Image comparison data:
Start of Block

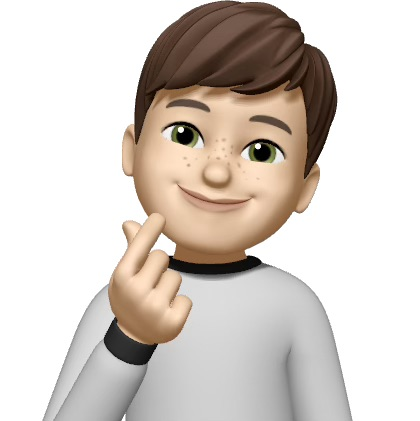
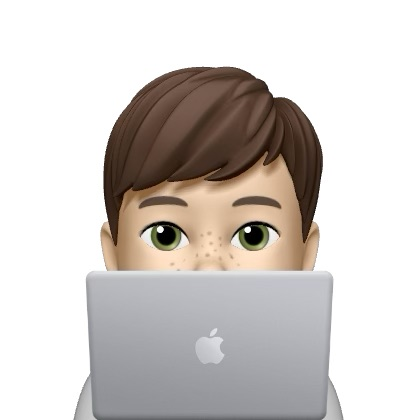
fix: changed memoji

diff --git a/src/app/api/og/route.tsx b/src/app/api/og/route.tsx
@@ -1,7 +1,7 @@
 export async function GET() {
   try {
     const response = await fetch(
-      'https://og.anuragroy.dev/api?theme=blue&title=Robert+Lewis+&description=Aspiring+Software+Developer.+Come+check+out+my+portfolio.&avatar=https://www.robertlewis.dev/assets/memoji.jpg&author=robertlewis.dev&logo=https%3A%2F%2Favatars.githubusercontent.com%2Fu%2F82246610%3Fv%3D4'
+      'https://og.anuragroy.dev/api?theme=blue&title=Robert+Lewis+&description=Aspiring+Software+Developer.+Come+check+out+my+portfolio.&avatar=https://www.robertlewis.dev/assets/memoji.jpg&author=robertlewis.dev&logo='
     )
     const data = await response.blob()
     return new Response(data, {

End of Block

◆ Your task:
Your response should be each line that includes the word "const", copied from the records.

◆ Final answer:
     const response = await fetch(
     const data = await response.blob()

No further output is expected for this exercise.